As with all the other candidates who have officially thrown their hats in the ring, today we will take a serious look at Santorum and Pataki, and attempt to predict what their chances for victory could be.
The idea was to prevent chaos. Instead, efforts to control this season's Republican presidential primary debates have injected greater uncertainty into an already volatile process. With somewhere in the neighborhood of 20 candidates jockeying for position, the upcoming series of jousts is already beginning to resemble a survival-of-the-fittest reality show.
On Tuesday May 5th, Mike Huckabee, the former governor of Arkansas, announced his intent to run for President.

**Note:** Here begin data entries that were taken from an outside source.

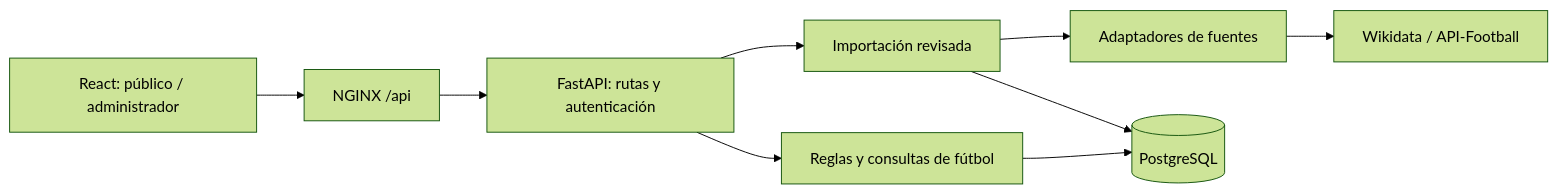
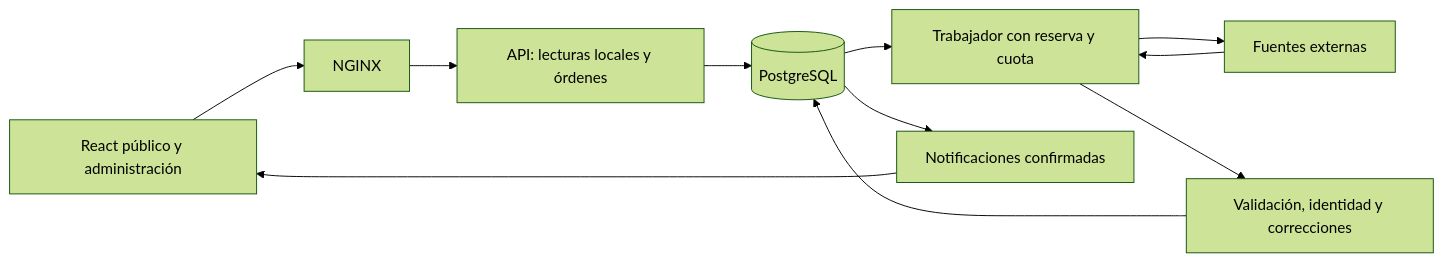
One commit to ManuelPerilla/once changed the diagram in docs/architecture.md. Above: the diagram before and after it, drawn with Mermaid (forest theme). The commit also changed other lines of this file and 207 other files, not shown here.

````diff
--- a/docs/architecture.md
+++ b/docs/architecture.md
@@ -7,11 +7,13 @@
 ```mermaid
 flowchart LR
-  UI[React: público / administrador] --> N[NGINX /api]
-  N --> API[FastAPI: rutas y autenticación]
-  API --> R[Reglas y consultas de fútbol]
-  API --> C[Importación revisada]
-  C --> P[Adaptadores de fuentes]
-  R --> DB[(PostgreSQL)]
-  C --> DB
-  P --> W[Wikidata / API-Football]
+  UI[React público y administración] --> N[NGINX]
+  N --> API[API: lecturas locales y órdenes]
+  API --> DB[(PostgreSQL)]
+  DB --> W[Trabajador con reserva y cuota]
+  W --> S[Fuentes externas]
+  S --> W
+  W --> V[Validación, identidad y correcciones]
+  V --> DB
+  DB --> E[Notificaciones confirmadas]
+  E --> UI
 ```
````
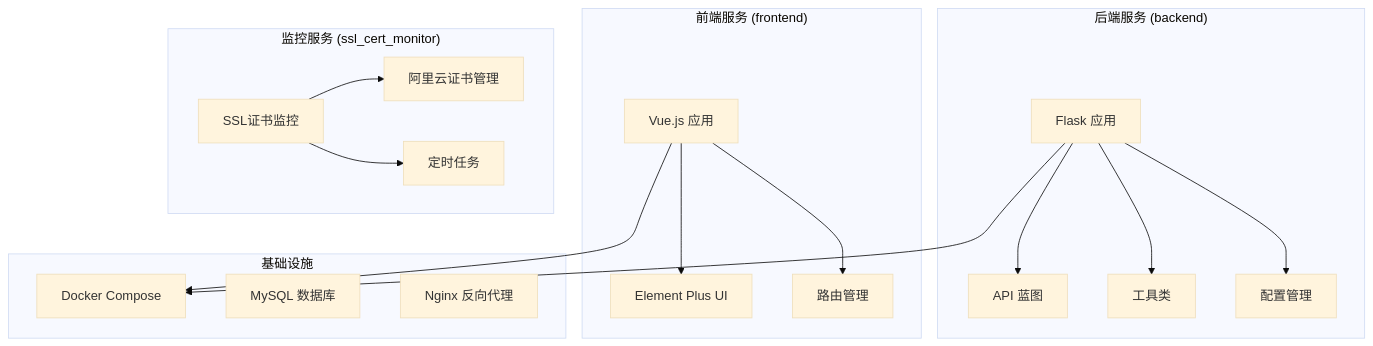
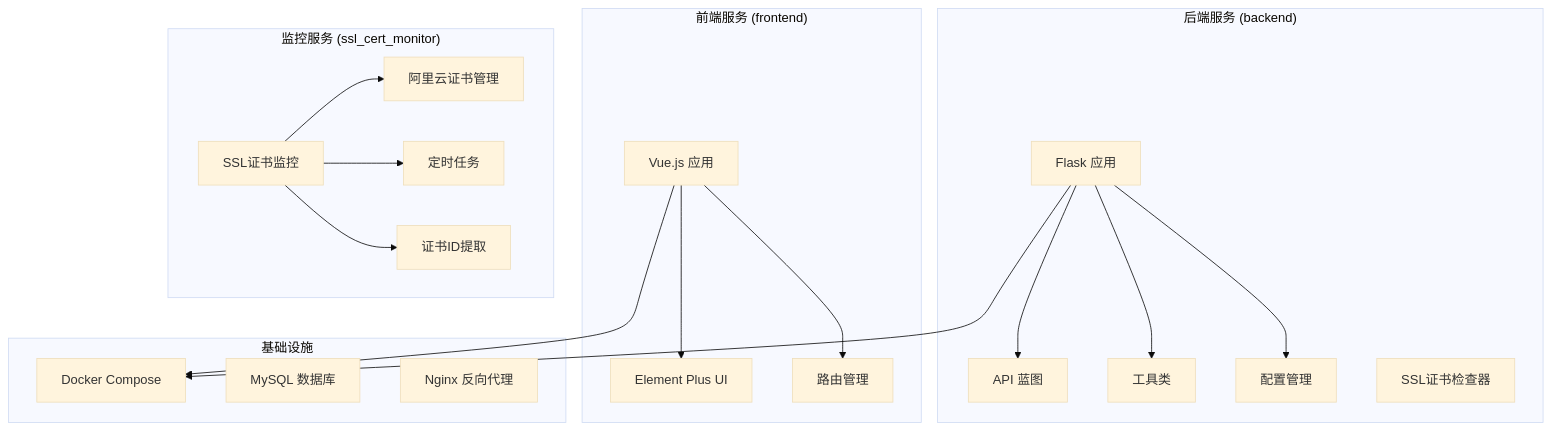
The first of 15 diagrams in .qoder/repowiki/zh/content/核心功能模块/阿里云集成系统.md (ismine3/OPS), drawn with Mermaid (base theme) before and after one commit. The commit also changed other lines of this file and 13 other files, not shown here.

````diff
--- a/.qoder/repowiki/zh/content/核心功能模块/阿里云集成系统.md
+++ b/.qoder/repowiki/zh/content/核心功能模块/阿里云集成系统.md
@@ -48,33 +57,36 @@
 ```mermaid
 graph TB
 subgraph "后端服务 (backend)"
 A[Flask 应用]
 B[API 蓝图]
 C[工具类]
 D[配置管理]
+E[SSL证书检查器]
 end
 subgraph "前端服务 (frontend)"
-E[Vue.js 应用]
-F[Element Plus UI]
-G[路由管理]
+F[Vue.js 应用]
+G[Element Plus UI]
+H[路由管理]
 end
 subgraph "监控服务 (ssl_cert_monitor)"
-H[SSL证书监控]
-I[阿里云证书管理]
-J[定时任务]
+I[SSL证书监控]
+J[阿里云证书管理]
+K[定时任务]
+L[证书ID提取]
 end
 subgraph "基础设施"
-K[Docker Compose]
-L[MySQL 数据库]
-M[Nginx 反向代理]
+M[Docker Compose]
+N[MySQL 数据库]
+O[Nginx 反向代理]
 end
 A --> B
 A --> C
 A --> D
-E --> F
-E --> G
-A --> K
-E --> K
-H --> I
-H --> J
+F --> G
+F --> H
+A --> M
+F --> M
+I --> J
+I --> K
+I --> L
 ```
````
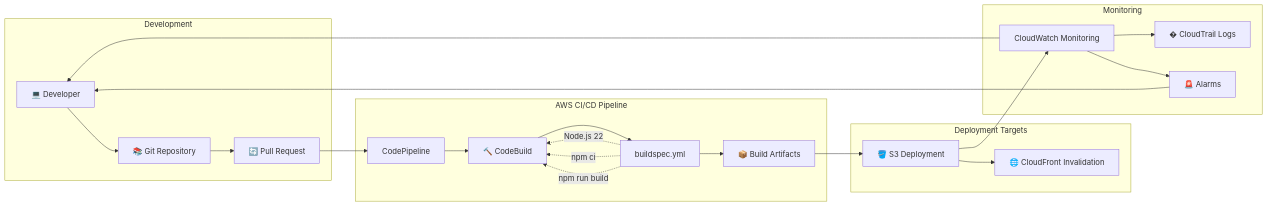
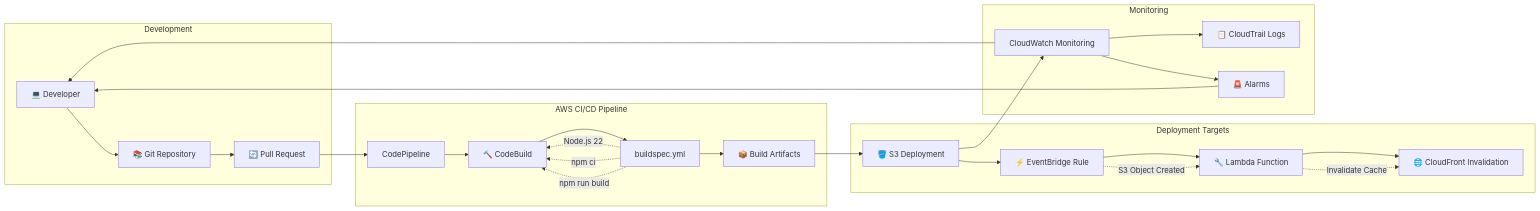
Before and after one commit to SanjeevGO123/drive-clone: the second of 2 diagrams in README.md, drawn with Mermaid.

````diff
--- a/README.md
+++ b/README.md
@@ -125,49 +125,57 @@
 ```mermaid
 graph LR
     subgraph "Development"
         Dev[💻 Developer]
         Git[📚 Git Repository]
         PR[🔄 Pull Request]
     end
     
     subgraph "AWS CI/CD Pipeline"
         CP[CodePipeline]
         CB[🔨 CodeBuild]
         BuildSpec[buildspec.yml]
         Artifacts[📦 Build Artifacts]
     end
     
     subgraph "Deployment Targets"
         S3Deploy[🪣 S3 Deployment]
+        EB[⚡ EventBridge Rule]
+        Lambda[🔧 Lambda Function]
         CFInvalidate[🌐 CloudFront Invalidation]
     end
     
     subgraph "Monitoring"
         Monitor[CloudWatch Monitoring]
-        Logs[� CloudTrail Logs]
+        Logs[📋 CloudTrail Logs]
         Alerts[🚨 Alarms]
     end
     
     Dev --> Git
     Git --> PR
     PR --> CP
     CP --> CB
     CB --> BuildSpec
     BuildSpec --> Artifacts
     
     Artifacts --> S3Deploy
-    S3Deploy --> CFInvalidate
+    S3Deploy --> EB
+    EB --> Lambda
+    Lambda --> CFInvalidate
     
     S3Deploy --> Monitor
     Monitor --> Logs
     Monitor --> Alerts
     
     %% Feedback loops
     Alerts --> Dev
     Monitor --> Dev
     
     %% Build Process Details
     BuildSpec -.-> |Node.js 22| CB
     BuildSpec -.-> |npm ci| CB
     BuildSpec -.-> |npm run build| CB
+    
+    %% EventBridge Details
+    EB -.-> |S3 Object Created| Lambda
+    Lambda -.-> |Invalidate Cache| CFInvalidate
 ```
````
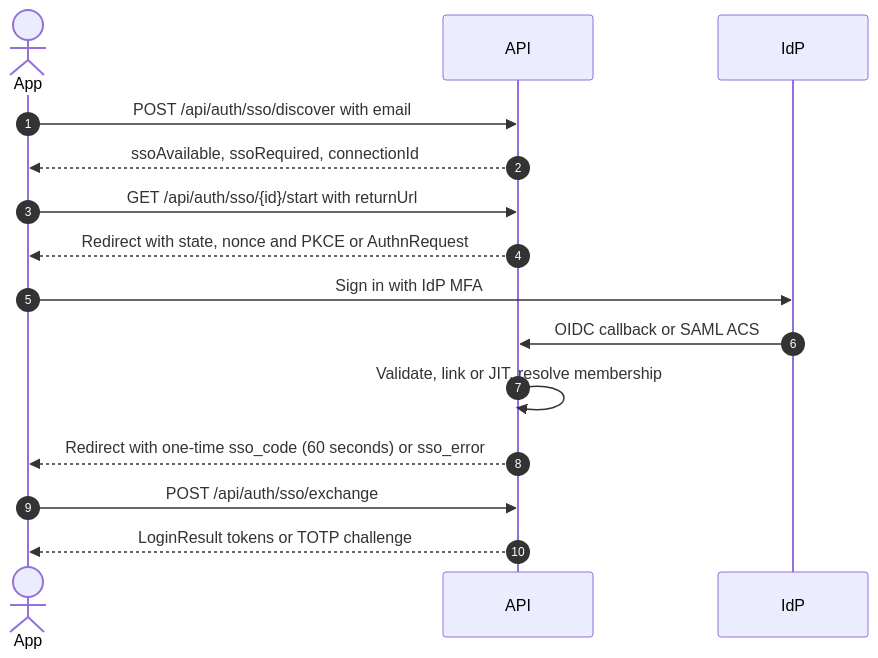
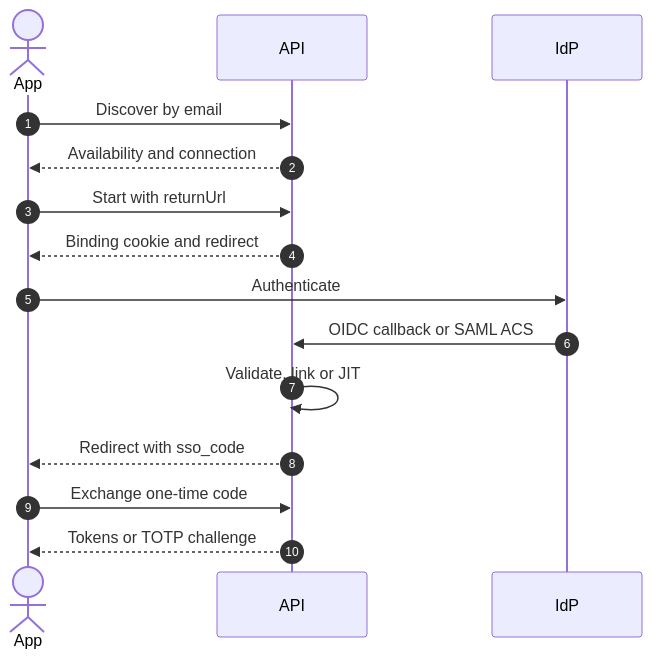
One commit to mhasabalah/StarterKit changed the diagram in wiki/Identity/Enterprise-SSO.md. Above: the diagram before and after it, drawn with Mermaid. The commit also changed other lines of this file and 3 other files, not shown here.

````diff
--- a/wiki/Identity/Enterprise-SSO.md
+++ b/wiki/Identity/Enterprise-SSO.md
@@ -18,17 +34,17 @@
 ```mermaid
 sequenceDiagram
   autonumber
   actor App
   participant API
   participant IdP
-  App->>API: POST /api/auth/sso/discover with email
-  API-->>App: ssoAvailable, ssoRequired, connectionId
-  App->>API: GET /api/auth/sso/{id}/start with returnUrl
-  API-->>App: Redirect with state, nonce and PKCE or AuthnRequest
-  App->>IdP: Sign in with IdP MFA
+  App->>API: Discover by email
+  API-->>App: Availability and connection
+  App->>API: Start with returnUrl
+  API-->>App: Binding cookie and redirect
+  App->>IdP: Authenticate
   IdP->>API: OIDC callback or SAML ACS
-  API->>API: Validate, link or JIT, resolve membership
-  API-->>App: Redirect with one-time sso_code (60 seconds) or sso_error
-  App->>API: POST /api/auth/sso/exchange
-  API-->>App: LoginResult tokens or TOTP challenge
+  API->>API: Validate, link or JIT
+  API-->>App: Redirect with sso_code
+  App->>API: Exchange one-time code
+  API-->>App: Tokens or TOTP challenge
 ```
````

This made him the sixth contender joining Ted Cruz, Marco Rubio, Rand Paul, Ben Carson, and Carly Fiorina in the competition for the Republican nomination.
While it is not uncommon for Republicans to have a cult-like infatuation with Reagan, Walker has been obsessed with him since starting the Jesus USA Club in elementary school, when his Baptist preacher father started saying his son had "the gift" for being a politician.
Wayne New told the Post he supports left-leaning initiatives, like a plastic-bag fee, and he doesn't want to get into partisan scrapping. Fair enough. But it's not a partisan attack to want to know why Wayne New donated to Cory Gardner. It's a substantive question.
Each year about 60 times more Americans die from boating than from abortion. While the risks are not directly comparable, having a boat is clearly more dangerous than having an abortion. Hence, more boating regulations are needed.
Climate change is happening and its effects most likely will be exceedingly potent in primarily the red states of the South and Midwest. As the map below indicates, the most costly natural disasters have been in these regions and the trend is only projected to get worse.
Today, the Earth got a little hotter and a little more crowded.
Nothing illustrates better the moral and intellectual bankruptcy of the Republican war hawks who call themselves presidential candidates than their attempts to whitewash the history of how this nation went to war in Iraq.
While most Republicans think there is no role for government in job creation, some of our best Presidents have proven otherwise. FDR knew the importance of government when he created the New Deal that brought America out of a deep depression.
In the month and half since Hillary Clinton announced her candidacy for President, it has become evident that she will not make the same mistakes as she did in 2008.